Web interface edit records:

╔══

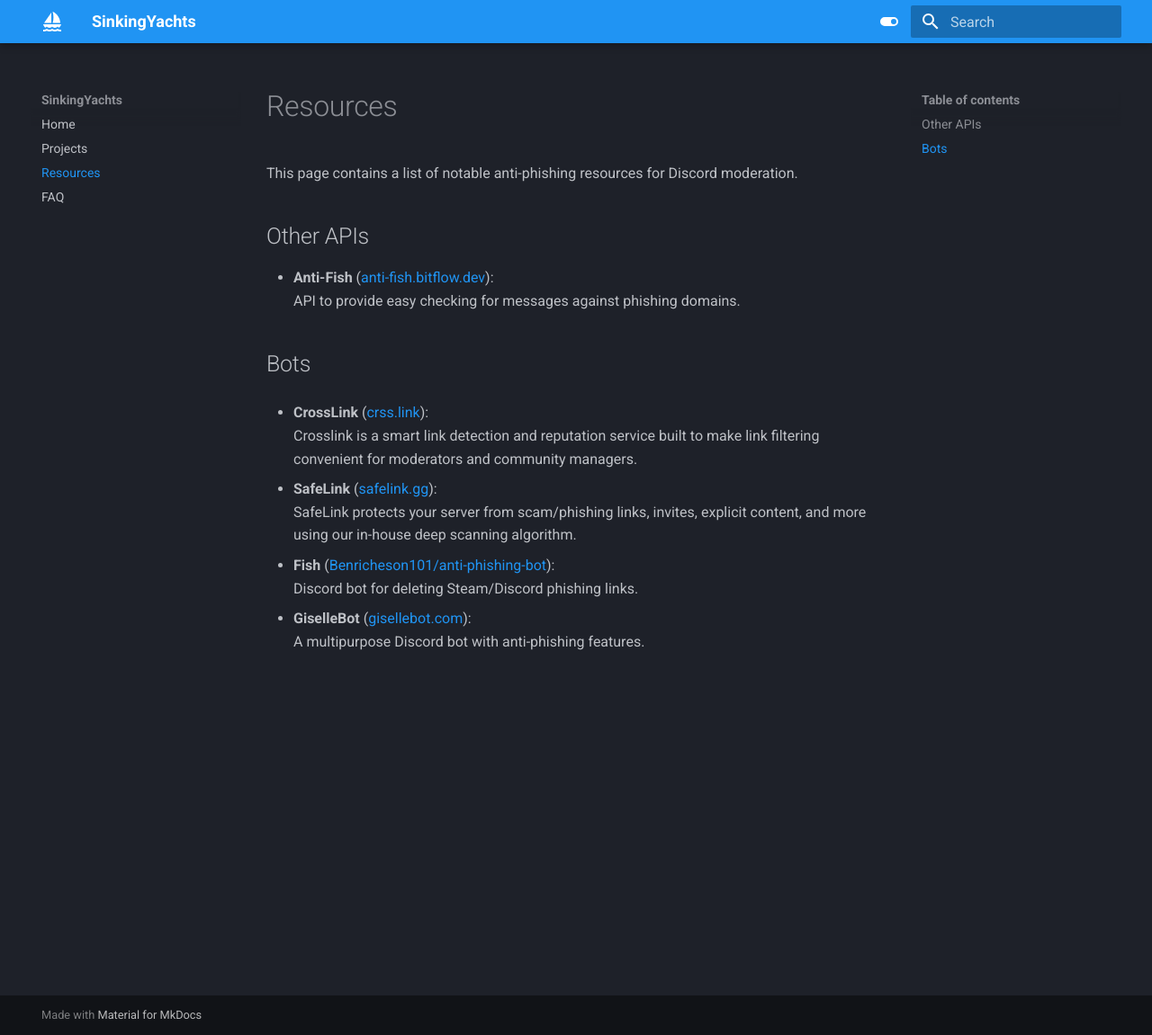
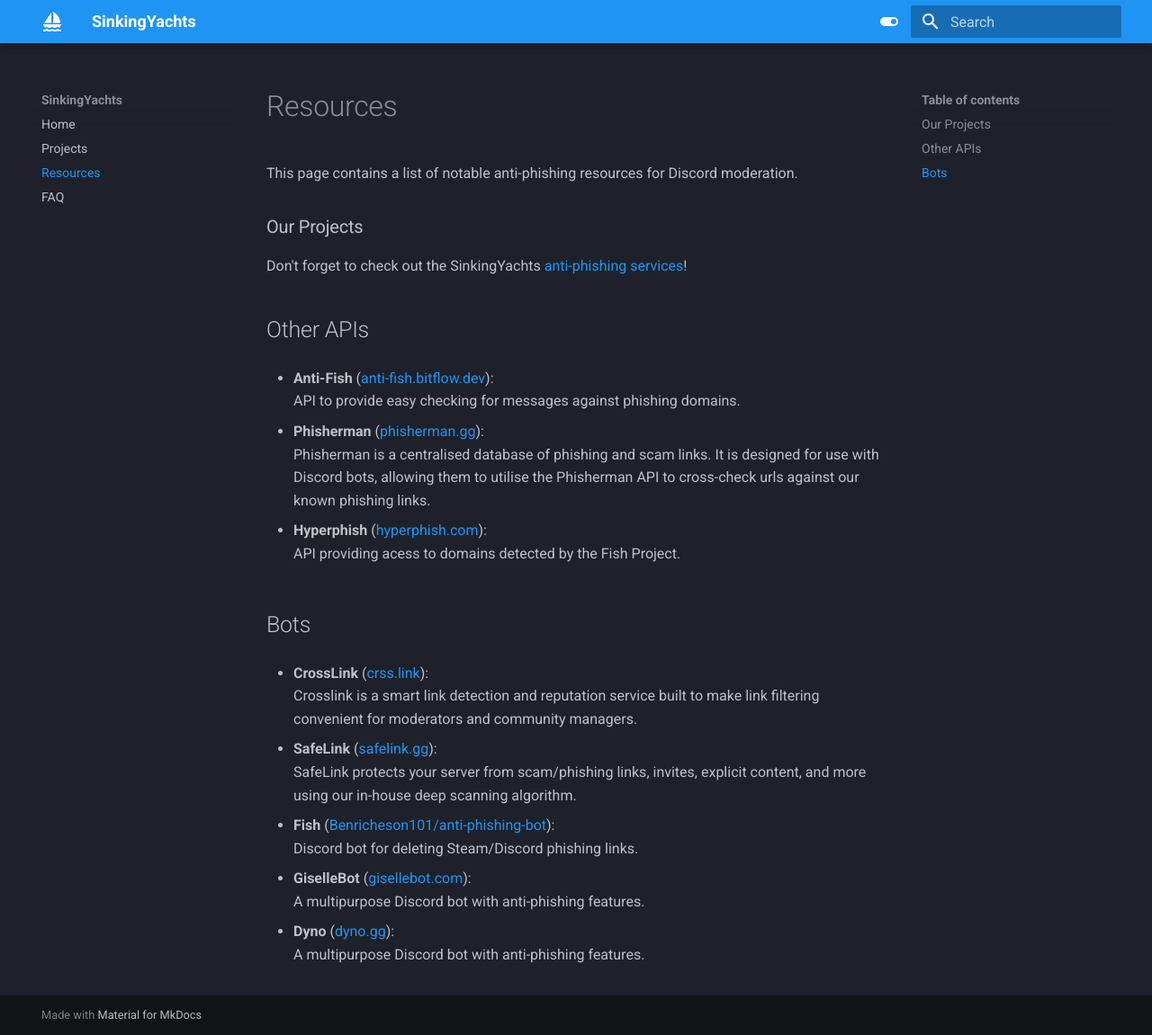
Before and after one commit to SinkingYachts/site, an MkDocs documentation site: the page built from docs/resources/index.md, in a window 1280 px wide and 1151 px high. Shown: the whole window at 90% size. Built offline with MkDocs 1.6.1 and Material for MkDocs 9.7.7, drawn with Linux system fonts in a browser that asks for light colours.

Commit message:
add more resources

```diff
--- a/docs/resources/index.md
+++ b/docs/resources/index.md
@@ -1,12 +1,23 @@
 # Resources
 
 This page contains a list of notable anti-phishing resources for Discord moderation.
+
+
+### Our Projects
+
+Don't forget to check out the SinkingYachts [anti-phishing services](/projects)!
 
 
 ## Other APIs
 
 - **Anti-Fish** ([anti-fish.bitflow.dev](https://anti-fish.bitflow.dev)): <br>
   API to provide easy checking for messages against phishing domains.
+
+- **Phisherman** ([phisherman.gg](https://phisherman.gg)): <br>
+  Phisherman is a centralised database of phishing and scam links. It is designed for use with Discord bots, allowing them to utilise the Phisherman API to cross-check urls against our known phishing links.
+
+- **Hyperphish** ([hyperphish.com](https://api.hyperphish.com/docs)): <br>
+  API providing acess to domains detected by the Fish Project.
 
 
 ## Bots
@@ -22,3 +33,6 @@
 
 - **GiselleBot** ([gisellebot.com](https://gisellebot.com/)): <br>
   A multipurpose Discord bot with anti-phishing features.
+
+- **Dyno** ([dyno.gg](https://dyno.gg/bot)): <br>
+  A multipurpose Discord bot with anti-phishing features.
```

╚══

DESCRIPTION OF THE TASK -
Quote every record above exactly, leaving out the pictures.

TASK ANSWER -
Before and after one commit to SinkingYachts/site, an MkDocs documentation site: the page built from docs/resources/index.md, in a window 1280 px wide and 1151 px high. Shown: the whole window at 90% size. Built offline with MkDocs 1.6.1 and Material for MkDocs 9.7.7, drawn with Linux system fonts in a browser that asks for light colours.

Commit message:
add more resources

```diff
--- a/docs/resources/index.md
+++ b/docs/resources/index.md
@@ -1,12 +1,23 @@
 # Resources
 
 This page contains a list of notable anti-phishing resources for Discord moderation.
+
+
+### Our Projects
+
+Don't forget to check out the SinkingYachts [anti-phishing services](/projects)!
 
 
 ## Other APIs
 
 - **Anti-Fish** ([anti-fish.bitflow.dev](https://anti-fish.bitflow.dev)): <br>
   API to provide easy checking for messages against phishing domains.
+
+- **Phisherman** ([phisherman.gg](https://phisherman.gg)): <br>
+  Phisherman is a centralised database of phishing and scam links. It is designed for use with Discord bots, allowing them to utilise the Phisherman API to cross-check urls against our known phishing links.
+
+- **Hyperphish** ([hyperphish.com](https://api.hyperphish.com/docs)): <br>
+  API providing acess to domains detected by the Fish Project.
 
 
 ## Bots
@@ -22,3 +33,6 @@
 
 - **GiselleBot** ([gisellebot.com](https://gisellebot.com/)): <br>
   A multipurpose Discord bot with anti-phishing features.
+
+- **Dyno** ([dyno.gg](https://dyno.gg/bot)): <br>
+  A multipurpose Discord bot with anti-phishing features.
```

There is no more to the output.